*Extracted information*.

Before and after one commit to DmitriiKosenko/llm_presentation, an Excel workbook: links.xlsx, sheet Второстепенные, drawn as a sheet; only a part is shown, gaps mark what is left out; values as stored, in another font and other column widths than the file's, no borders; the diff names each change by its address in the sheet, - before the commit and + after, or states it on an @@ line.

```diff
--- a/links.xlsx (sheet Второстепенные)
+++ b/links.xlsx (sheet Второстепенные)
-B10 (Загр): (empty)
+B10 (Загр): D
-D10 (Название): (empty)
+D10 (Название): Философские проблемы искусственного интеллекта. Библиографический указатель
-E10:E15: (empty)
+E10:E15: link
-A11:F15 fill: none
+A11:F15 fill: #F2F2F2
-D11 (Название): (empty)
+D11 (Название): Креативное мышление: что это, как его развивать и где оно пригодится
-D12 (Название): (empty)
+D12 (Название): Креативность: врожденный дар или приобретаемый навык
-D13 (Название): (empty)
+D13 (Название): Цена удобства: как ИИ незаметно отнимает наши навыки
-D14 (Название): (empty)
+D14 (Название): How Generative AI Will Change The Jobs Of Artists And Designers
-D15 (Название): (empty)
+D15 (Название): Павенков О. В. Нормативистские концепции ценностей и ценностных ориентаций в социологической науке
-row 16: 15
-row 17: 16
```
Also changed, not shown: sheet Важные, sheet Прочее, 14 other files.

*What the task asks*. Copy out all of the data. Keep every word unchanged.

*The answer*.
Before and after one commit to DmitriiKosenko/llm_presentation, an Excel workbook: links.xlsx, sheet Второстепенные, drawn as a sheet; only a part is shown, gaps mark what is left out; values as stored, in another font and other column widths than the file's, no borders; the diff names each change by its address in the sheet, - before the commit and + after, or states it on an @@ line.

```diff
--- a/links.xlsx (sheet Второстепенные)
+++ b/links.xlsx (sheet Второстепенные)
-B10 (Загр): (empty)
+B10 (Загр): D
-D10 (Название): (empty)
+D10 (Название): Философские проблемы искусственного интеллекта. Библиографический указатель
-E10:E15: (empty)
+E10:E15: link
-A11:F15 fill: none
+A11:F15 fill: #F2F2F2
-D11 (Название): (empty)
+D11 (Название): Креативное мышление: что это, как его развивать и где оно пригодится
-D12 (Название): (empty)
+D12 (Название): Креативность: врожденный дар или приобретаемый навык
-D13 (Название): (empty)
+D13 (Название): Цена удобства: как ИИ незаметно отнимает наши навыки
-D14 (Название): (empty)
+D14 (Название): How Generative AI Will Change The Jobs Of Artists And Designers
-D15 (Название): (empty)
+D15 (Название): Павенков О. В. Нормативистские концепции ценностей и ценностных ориентаций в социологической науке
-row 16: 15
-row 17: 16
```
Also changed, not shown: sheet Важные, sheet Прочее, 14 other files.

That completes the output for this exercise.